Directions
After going through the data below, state how many lines contain "second", and nothing else.

Exercise data
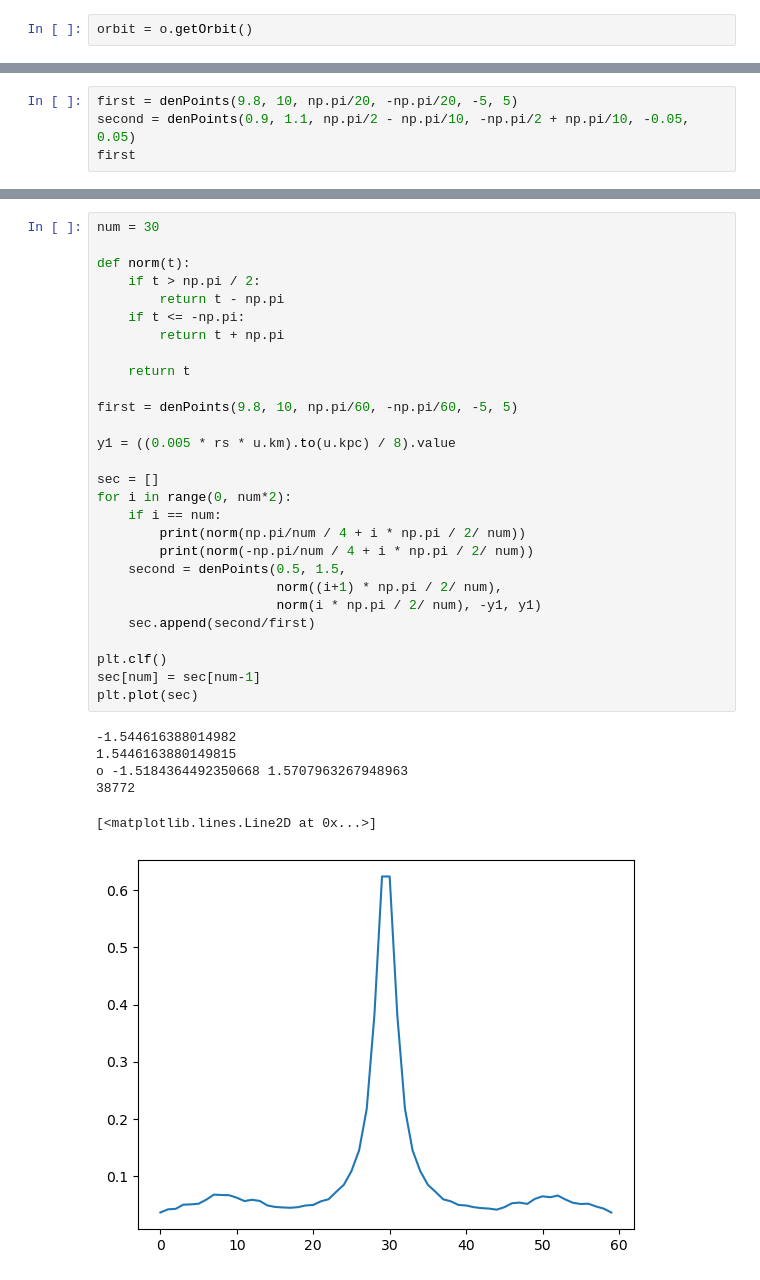
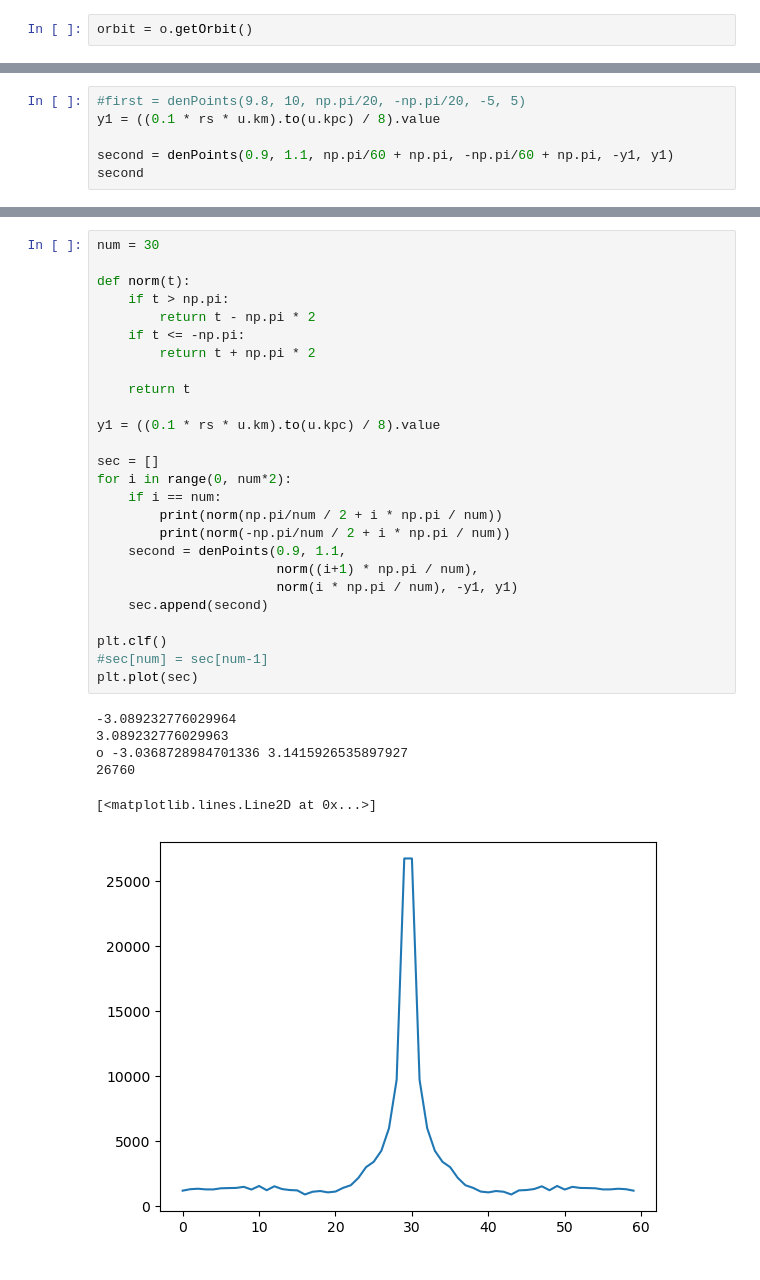
Before and after one commit to shauryagarg145/dark-matter-waves, a Jupyter notebook: solving_trajectories.ipynb, the cells around one changed output, grey strips where cells are left out. Cells and saved outputs as stored; diff of their text form.

```diff
--- a/solving_trajectories.ipynb
+++ b/solving_trajectories.ipynb
@@ -122,5 +104,7 @@ np.float64(-1.5707922343923446)
 # %%
-first = denPoints(9.8, 10, np.pi/20, -np.pi/20, -5, 5)
-second = denPoints(0.9, 1.1, np.pi/2 - np.pi/10, -np.pi/2 + np.pi/10, -0.05, 0.05)
-first
+#first = denPoints(9.8, 10, np.pi/20, -np.pi/20, -5, 5)
+y1 = ((0.1 * rs * u.km).to(u.kpc) / 8).value
+
+second = denPoints(0.9, 1.1, np.pi/60 + np.pi, -np.pi/60 + np.pi, -y1, y1)
+second
 # %% [output]
@@ -134,37 +112,35 @@ $6.0602573 \times 10^{-10} \; \mathrm{kpc}$
 # %%
 num = 30
 
 def norm(t):
-    if t > np.pi / 2:
-        return t - np.pi
+    if t > np.pi:
+        return t - np.pi * 2
     if t <= -np.pi:
-        return t + np.pi
+        return t + np.pi * 2
 
     return t
 
-first = denPoints(9.8, 10, np.pi/60, -np.pi/60, -5, 5)
-
-y1 = ((0.005 * rs * u.km).to(u.kpc) / 8).value
+y1 = ((0.1 * rs * u.km).to(u.kpc) / 8).value
 
 sec = []
 for i in range(0, num*2):
     if i == num:
-        print(norm(np.pi/num / 4 + i * np.pi / 2/ num))
-        print(norm(-np.pi/num / 4 + i * np.pi / 2/ num))
-    second = denPoints(0.5, 1.5,
-                       norm((i+1) * np.pi / 2/ num),
-                       norm(i * np.pi / 2/ num), -y1, y1)
-    sec.append(second/first)
+        print(norm(np.pi/num / 2 + i * np.pi / num))
+        print(norm(-np.pi/num / 2 + i * np.pi / num))
+    second = denPoints(0.9, 1.1,
+                       norm((i+1) * np.pi / num),
+                       norm(i * np.pi / num), -y1, y1)
+    sec.append(second)
 
 plt.clf()
-sec[num] = sec[num-1]
+#sec[num] = sec[num-1]
 plt.plot(sec)
 # %% [output]
--1.544616388014982
-1.5446163880149815
-o -1.5184364492350668 1.5707963267948963
-38772
+-3.089232776029964
+3.089232776029963
+o -3.0368728984701336 3.1415926535897927
+26760
 [<matplotlib.lines.Line2D at 0x...>]
-[figure, old version]
+[figure, new version]
 # %%
 plt.clf()
```
Also changed, not shown: parts of 10 cells of this notebook.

Written answer
7